Potential Corporate Welfare Binge Risks Second Michigan ‘Lost Decade’

Gov. Rick Snyder scaled back the giveaways in 2011

During Michigan’s economic “Lost Decade” of the 2000s, state government seemed to have just one response for crushing income and employment declines that cost some 800,000 residents their jobs between 2000 and 2010: more corporate welfare.

If there was any evidence this approach works to turn around an ailing economy — there is not — it still could not have overcome the massive drag imposed on the Michigan economy by business and income tax increases enacted in 2007, and smaller exactions like a 2004 property tax hike.

Starting in 2011 a new governor steered a different course. Gov. Rick Snyder scaled back the pace of corporate giveaways, eventually ended a disastrous $500 million film subsidy adventure and replaced a destructive gross-receipts-type business tax with a simpler and less onerous corporate income tax.

It appears to have helped as Michigan incomes and employment levels have grown much faster than the national average since the last recession.

But corporate welfare is always an attraction for politicians. Today, in the absence of any overarching growth agenda, lawmakers on both sides of the aisle are falling back into past bad habits. Indeed, the upcoming lame duck legislative session could see a corporate welfare blowout.

To protect his legacy of growth and reform, Gov. Snyder should be prepared to wield a sharp veto pen.

One bipartisan proposal could deliver potential taxpayer subsidies to Dan Gilbert of Quicken Loans and other downtown developers. Fiscal analysts can't yet estimate the costs. Snyder has raised some concerns but not taken a public position on the idea.

Another bill from Rep. Holly Hughes (R-Muskegon) proposing a new kind a port authority is being pitched with various “economic development” rationalizations.

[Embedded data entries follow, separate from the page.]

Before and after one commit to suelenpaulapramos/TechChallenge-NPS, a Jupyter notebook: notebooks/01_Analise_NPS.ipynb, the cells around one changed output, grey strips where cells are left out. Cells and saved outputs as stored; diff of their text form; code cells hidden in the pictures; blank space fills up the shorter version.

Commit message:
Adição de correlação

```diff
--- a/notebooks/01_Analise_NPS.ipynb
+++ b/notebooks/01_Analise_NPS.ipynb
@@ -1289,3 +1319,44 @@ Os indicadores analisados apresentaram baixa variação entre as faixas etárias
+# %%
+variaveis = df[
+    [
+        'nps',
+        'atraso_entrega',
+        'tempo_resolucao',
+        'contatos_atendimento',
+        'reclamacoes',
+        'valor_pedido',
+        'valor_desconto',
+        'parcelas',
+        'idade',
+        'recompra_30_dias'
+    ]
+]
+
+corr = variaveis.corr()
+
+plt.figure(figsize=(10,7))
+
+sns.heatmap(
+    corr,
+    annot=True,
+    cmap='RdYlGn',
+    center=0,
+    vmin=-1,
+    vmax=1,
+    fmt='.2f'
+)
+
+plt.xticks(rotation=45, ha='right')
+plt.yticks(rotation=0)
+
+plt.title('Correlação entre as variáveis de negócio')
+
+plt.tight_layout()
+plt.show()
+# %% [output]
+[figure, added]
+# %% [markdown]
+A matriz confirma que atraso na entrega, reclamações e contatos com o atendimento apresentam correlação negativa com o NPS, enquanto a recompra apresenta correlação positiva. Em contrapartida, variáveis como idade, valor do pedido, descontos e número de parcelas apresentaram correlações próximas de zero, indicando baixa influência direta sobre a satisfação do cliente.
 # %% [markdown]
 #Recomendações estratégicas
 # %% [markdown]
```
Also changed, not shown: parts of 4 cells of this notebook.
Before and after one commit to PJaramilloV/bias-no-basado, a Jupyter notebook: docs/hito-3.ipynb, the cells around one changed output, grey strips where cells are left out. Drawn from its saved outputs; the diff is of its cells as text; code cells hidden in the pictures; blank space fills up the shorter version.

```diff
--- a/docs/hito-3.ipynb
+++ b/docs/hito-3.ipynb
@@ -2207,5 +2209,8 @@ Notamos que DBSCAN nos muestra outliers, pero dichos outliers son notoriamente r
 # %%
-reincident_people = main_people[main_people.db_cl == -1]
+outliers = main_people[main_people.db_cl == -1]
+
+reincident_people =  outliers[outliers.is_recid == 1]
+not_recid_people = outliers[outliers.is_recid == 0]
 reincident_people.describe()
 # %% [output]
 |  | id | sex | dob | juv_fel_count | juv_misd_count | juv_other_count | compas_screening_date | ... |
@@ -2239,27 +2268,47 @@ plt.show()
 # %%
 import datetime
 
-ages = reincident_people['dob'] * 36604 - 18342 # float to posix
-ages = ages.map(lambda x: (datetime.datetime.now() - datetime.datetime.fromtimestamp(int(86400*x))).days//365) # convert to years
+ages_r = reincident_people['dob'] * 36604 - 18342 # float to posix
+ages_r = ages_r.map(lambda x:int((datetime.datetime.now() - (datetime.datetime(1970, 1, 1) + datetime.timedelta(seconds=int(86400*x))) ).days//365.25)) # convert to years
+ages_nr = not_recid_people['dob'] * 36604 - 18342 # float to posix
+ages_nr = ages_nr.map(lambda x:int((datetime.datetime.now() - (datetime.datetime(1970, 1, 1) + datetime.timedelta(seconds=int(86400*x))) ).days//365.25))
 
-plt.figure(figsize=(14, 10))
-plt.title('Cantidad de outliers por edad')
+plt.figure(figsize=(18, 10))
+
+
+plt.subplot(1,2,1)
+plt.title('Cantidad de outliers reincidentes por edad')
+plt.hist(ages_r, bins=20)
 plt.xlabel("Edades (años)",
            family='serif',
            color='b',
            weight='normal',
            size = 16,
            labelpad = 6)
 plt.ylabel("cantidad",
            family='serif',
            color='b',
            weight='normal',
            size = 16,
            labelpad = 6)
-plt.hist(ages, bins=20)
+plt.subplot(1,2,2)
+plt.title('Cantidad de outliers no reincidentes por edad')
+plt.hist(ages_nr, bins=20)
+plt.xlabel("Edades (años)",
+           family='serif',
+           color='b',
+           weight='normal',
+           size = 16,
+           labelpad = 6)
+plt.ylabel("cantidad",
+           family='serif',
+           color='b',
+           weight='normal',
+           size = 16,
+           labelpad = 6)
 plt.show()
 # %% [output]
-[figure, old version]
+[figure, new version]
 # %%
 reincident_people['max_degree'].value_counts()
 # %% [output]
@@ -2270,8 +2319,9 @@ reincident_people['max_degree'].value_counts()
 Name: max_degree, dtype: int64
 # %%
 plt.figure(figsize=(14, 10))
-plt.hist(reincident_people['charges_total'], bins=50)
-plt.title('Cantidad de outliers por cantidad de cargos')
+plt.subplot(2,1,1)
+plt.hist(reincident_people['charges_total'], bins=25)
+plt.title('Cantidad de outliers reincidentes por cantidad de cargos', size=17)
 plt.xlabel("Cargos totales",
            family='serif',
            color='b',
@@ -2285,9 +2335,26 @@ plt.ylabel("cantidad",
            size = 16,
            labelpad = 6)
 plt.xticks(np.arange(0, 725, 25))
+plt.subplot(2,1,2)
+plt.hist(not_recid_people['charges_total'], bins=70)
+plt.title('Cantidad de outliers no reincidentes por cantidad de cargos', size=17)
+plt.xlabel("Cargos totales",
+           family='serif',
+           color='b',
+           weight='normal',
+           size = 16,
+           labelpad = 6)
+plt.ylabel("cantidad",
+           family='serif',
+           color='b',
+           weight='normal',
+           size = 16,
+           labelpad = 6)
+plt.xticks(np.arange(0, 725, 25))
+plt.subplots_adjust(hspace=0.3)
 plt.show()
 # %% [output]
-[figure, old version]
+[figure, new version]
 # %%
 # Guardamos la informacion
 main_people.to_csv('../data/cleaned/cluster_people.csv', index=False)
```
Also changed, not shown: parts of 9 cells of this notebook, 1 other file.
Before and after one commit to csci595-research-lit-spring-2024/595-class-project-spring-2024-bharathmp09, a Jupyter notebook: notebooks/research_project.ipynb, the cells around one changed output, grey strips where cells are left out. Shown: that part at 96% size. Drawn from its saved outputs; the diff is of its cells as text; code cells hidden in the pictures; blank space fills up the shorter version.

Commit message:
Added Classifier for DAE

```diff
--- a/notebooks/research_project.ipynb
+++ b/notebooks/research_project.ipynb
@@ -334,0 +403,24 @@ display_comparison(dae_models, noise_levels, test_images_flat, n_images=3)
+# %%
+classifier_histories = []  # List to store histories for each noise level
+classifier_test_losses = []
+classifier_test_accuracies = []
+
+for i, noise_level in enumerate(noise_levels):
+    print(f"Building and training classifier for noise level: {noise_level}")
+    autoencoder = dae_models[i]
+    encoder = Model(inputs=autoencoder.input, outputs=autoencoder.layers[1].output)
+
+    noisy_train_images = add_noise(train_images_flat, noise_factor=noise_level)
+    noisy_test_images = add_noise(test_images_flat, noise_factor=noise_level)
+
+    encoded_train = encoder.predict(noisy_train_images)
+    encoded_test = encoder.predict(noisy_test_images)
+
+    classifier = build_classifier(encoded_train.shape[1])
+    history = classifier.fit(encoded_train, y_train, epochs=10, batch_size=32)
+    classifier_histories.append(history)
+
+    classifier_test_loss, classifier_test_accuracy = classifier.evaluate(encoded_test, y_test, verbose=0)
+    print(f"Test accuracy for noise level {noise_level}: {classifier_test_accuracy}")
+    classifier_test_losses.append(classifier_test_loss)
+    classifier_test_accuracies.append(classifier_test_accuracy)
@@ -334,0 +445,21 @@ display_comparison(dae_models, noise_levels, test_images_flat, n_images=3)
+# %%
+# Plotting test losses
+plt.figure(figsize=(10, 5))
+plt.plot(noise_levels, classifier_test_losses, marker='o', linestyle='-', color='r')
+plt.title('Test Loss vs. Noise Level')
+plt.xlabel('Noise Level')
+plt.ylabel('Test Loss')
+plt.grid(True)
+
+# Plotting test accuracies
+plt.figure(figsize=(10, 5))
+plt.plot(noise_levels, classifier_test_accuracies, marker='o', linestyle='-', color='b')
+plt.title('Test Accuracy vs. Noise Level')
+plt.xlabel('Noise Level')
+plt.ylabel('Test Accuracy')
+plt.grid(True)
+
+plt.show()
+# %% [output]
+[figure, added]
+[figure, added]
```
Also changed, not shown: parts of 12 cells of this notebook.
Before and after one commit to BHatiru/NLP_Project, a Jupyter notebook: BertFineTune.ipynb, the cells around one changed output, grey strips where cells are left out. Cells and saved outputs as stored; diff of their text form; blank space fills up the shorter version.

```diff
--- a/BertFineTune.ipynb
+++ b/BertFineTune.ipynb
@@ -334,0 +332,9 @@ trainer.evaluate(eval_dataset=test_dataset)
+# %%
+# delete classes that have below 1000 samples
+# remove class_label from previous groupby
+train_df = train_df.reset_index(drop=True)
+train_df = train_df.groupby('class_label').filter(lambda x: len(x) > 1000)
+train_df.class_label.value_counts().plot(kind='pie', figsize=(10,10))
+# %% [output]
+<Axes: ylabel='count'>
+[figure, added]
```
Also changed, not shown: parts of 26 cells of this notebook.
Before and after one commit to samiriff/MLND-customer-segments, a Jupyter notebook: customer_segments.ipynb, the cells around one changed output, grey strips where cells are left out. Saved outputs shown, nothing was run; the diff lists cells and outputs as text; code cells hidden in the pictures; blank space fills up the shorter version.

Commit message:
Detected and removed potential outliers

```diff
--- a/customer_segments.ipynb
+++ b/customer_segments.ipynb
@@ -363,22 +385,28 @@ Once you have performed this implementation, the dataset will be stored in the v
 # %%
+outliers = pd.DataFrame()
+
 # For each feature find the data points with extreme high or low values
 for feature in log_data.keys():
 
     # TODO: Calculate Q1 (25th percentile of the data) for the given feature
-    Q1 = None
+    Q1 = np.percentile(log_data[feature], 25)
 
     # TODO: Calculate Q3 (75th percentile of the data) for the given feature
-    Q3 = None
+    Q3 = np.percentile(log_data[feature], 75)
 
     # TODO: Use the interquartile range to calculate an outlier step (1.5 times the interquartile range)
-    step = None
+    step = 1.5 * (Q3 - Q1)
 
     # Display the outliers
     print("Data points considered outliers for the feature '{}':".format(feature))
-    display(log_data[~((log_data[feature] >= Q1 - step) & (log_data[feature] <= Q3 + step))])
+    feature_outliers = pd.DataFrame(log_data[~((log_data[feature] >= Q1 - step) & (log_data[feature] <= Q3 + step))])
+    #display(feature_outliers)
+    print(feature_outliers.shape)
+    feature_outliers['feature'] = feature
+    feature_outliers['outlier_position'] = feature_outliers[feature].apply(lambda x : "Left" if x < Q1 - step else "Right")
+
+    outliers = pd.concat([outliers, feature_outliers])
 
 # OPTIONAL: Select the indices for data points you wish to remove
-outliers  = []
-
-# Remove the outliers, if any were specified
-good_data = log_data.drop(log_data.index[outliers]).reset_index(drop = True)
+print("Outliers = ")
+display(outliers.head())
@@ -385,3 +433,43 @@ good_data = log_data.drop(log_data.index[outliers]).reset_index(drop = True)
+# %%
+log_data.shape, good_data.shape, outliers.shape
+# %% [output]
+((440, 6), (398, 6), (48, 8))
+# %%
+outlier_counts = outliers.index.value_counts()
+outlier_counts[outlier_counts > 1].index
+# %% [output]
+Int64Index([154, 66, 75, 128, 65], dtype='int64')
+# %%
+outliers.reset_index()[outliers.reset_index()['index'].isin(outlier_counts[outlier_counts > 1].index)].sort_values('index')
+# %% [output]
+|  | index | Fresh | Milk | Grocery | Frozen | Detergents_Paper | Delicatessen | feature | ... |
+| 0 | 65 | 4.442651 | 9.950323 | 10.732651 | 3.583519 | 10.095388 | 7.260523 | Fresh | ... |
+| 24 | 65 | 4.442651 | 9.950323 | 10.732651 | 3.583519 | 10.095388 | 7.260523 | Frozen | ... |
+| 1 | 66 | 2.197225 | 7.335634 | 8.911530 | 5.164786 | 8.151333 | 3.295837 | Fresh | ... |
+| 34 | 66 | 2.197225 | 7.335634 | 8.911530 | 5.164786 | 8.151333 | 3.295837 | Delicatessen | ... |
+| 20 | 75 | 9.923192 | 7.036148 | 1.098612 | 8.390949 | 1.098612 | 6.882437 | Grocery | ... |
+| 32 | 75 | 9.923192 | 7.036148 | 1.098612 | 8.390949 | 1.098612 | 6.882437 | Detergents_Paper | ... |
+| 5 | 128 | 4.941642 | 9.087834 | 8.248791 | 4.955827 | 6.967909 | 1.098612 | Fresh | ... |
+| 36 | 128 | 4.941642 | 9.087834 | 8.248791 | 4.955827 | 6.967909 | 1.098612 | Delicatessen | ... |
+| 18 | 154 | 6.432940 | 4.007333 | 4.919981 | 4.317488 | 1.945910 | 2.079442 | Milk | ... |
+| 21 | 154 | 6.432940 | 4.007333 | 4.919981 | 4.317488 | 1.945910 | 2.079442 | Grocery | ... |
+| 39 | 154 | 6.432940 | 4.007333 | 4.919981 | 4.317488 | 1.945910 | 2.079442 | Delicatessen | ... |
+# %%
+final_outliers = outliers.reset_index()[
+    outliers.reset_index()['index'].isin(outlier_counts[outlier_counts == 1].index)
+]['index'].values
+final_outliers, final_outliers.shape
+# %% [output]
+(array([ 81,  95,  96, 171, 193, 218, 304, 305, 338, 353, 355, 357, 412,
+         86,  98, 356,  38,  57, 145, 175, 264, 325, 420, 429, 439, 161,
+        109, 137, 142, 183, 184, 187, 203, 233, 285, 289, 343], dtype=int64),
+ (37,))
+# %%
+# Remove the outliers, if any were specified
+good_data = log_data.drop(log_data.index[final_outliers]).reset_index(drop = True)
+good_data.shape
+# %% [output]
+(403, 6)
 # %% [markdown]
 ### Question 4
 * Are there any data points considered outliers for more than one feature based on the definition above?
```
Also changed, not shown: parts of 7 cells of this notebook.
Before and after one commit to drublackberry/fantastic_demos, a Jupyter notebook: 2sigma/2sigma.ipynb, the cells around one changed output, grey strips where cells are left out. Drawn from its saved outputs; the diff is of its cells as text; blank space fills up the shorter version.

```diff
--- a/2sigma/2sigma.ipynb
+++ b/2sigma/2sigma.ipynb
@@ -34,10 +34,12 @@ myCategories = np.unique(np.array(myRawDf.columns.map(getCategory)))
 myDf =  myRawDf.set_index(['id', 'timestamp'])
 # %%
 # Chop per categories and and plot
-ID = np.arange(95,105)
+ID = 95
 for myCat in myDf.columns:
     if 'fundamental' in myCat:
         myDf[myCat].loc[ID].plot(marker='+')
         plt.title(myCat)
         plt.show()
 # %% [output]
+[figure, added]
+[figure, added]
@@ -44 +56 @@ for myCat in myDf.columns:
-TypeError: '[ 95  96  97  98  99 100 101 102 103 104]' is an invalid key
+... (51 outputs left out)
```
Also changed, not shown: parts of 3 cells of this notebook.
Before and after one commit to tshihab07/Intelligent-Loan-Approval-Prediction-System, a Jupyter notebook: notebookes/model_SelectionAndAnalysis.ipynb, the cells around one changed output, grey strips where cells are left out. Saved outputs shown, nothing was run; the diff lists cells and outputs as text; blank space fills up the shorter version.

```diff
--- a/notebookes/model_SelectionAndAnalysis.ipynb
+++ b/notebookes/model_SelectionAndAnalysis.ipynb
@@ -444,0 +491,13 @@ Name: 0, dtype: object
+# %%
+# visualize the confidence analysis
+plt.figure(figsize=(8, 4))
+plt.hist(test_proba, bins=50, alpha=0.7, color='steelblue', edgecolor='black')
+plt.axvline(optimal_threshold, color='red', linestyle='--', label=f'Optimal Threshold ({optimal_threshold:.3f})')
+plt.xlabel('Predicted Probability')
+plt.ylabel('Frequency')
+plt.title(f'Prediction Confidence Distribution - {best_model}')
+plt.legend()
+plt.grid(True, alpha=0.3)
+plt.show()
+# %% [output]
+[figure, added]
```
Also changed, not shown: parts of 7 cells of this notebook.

The measure passed the House in a bipartisan vote on September 22. It could deliver port revenue to politically well-connected developers while leaving taxpayers holding the bag if things go badly.

The owners of two privately owned port facilities in Muskegon are not amused at the prospect of competition from their own local government. One of them said in press reports that he and the other operator can easily handle any new demand for shipping cargo into Muskegon and adding another player would be counterproductive, and unfair too.

Hughes has struggled to justify how this legislation is a net plus for her region or the state. When pressed in a WJR radio interview, she told host Frank Beckmann to call someone else for details.

Lansing’s corporate welfare backsliding may be gaining momentum. The recent push began with a 2012 vote to deliver taxpayer dollars to Detroit Red Wings owner Mike Ilitch for a new stadium project. Last year lawmakers wrote a special law giving tax breaks to a Nevada company that wanted to use the moribund Steelcase “Pyramid” building near Grand Rapids for a data center.

Today, in addition to Hughes's legislation and the Gilbert proposal, there’s also a “public-private partnership” bill introduced by Sen. Mike Kowall. Like the port proposal this also could become a vehicle for delivering private profits for well-connected developers while taxpayers cover the losses.

In another disturbing echo of Michigan’s last “lost decade,” the renewed corporate welfare push comes after a series of tax hikes imposed on regular citizens, including vehicle registration and gas tax increases.

If the current year in politics has demonstrated anything, it’s that the public wants political elites to stop making special deals that benefit the system they are part of more than the public. Let’s hope Michigan lawmakers don't add fuel to that fire here.